Russia supplied separatist forces in South Ossetia and Abkhazia with weapons in the lead-up to the Georgian attack on South Ossetia in August 2008, U.S. diplomatic cables published by the WikiLeaks website allege.
The cables also claimed the Kremlin had been involved in missile attacks and murder plots in what the US ambassador in Tbilisi, John Tefft, called “a high-stakes covert game.”
"The South Ossetians have reportedly received arms and equipment from Russia, including Grad missiles, on various occasions, including during recent tensions, “he wrote almost a year before the two countries went to war.
He suggested was the aim was to "provoke the Georgian leadership into a rash reaction that separates Georgia further from the West" with the “deeper goal” of “turning Georgia from its Euroatlantic orientation back into the Russian fold.”
The cables also say that the Bush administration warned Georgian President Mikheil Saakashvili not to engage in military action against the two breakaway republics.

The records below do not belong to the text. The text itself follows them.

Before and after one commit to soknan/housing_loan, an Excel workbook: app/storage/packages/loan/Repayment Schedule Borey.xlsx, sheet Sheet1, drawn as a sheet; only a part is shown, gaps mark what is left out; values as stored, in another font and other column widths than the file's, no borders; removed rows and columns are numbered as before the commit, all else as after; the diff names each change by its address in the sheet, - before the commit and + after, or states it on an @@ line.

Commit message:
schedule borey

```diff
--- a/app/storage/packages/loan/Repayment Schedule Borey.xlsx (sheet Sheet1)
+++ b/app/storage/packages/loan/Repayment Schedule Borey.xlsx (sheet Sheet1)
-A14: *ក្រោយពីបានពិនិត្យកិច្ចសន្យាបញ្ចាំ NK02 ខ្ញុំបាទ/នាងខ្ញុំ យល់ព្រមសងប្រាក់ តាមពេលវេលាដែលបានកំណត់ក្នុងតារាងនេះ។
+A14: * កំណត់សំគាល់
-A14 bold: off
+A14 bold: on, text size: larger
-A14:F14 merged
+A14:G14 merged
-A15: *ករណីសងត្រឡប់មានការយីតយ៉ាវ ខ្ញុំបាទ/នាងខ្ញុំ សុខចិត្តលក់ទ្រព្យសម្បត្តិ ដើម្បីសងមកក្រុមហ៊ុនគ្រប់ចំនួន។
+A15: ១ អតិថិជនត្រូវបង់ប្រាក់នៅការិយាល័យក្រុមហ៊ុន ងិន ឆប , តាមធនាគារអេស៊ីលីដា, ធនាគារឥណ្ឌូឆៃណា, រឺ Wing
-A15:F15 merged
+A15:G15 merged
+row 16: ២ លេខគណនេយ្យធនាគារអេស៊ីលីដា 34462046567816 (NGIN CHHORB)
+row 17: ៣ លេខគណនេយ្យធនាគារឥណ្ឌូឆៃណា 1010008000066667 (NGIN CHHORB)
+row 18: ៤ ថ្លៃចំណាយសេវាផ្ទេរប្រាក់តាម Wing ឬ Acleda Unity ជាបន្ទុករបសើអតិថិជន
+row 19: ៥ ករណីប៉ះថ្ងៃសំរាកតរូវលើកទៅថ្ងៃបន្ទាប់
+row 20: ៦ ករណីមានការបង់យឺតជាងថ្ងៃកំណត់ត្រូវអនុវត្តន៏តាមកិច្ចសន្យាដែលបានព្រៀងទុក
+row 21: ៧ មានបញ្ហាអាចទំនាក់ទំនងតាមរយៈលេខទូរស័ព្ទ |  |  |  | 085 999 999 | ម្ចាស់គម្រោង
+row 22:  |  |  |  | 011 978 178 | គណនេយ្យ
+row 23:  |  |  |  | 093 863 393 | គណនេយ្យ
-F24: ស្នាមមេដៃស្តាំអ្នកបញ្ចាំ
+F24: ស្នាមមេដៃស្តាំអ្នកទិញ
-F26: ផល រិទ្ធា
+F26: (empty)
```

A cable written by then U.S. ambassador to Russia, William Burns, revealed that Matt Bryza, the US deputy assistant secretary of state, had told Tbilisi that “if Georgia uses force or stumbles into a conflict, Saakashvili will find himself alone, blamed by the international community for recklessness."
Russia recognized the independence of both South Ossetia and Abkhazia two weeks after the end of the war. The decision was slammed by Western powers. So far, only Venezuela, Nicaragua and the tiny island nation of Nauru have followed suit.
WikiLeaks founder Julian Assange has been placed on an Interpol wanted list in connection with rape charges he faces in Sweden. He denies the allegations. Britain's The Independent newspaper said on Thursday that he was hiding in southeast England and Scotland Yard was awaiting instructions to arrest him.
MOSCOW, December 2 (RIA Novosti)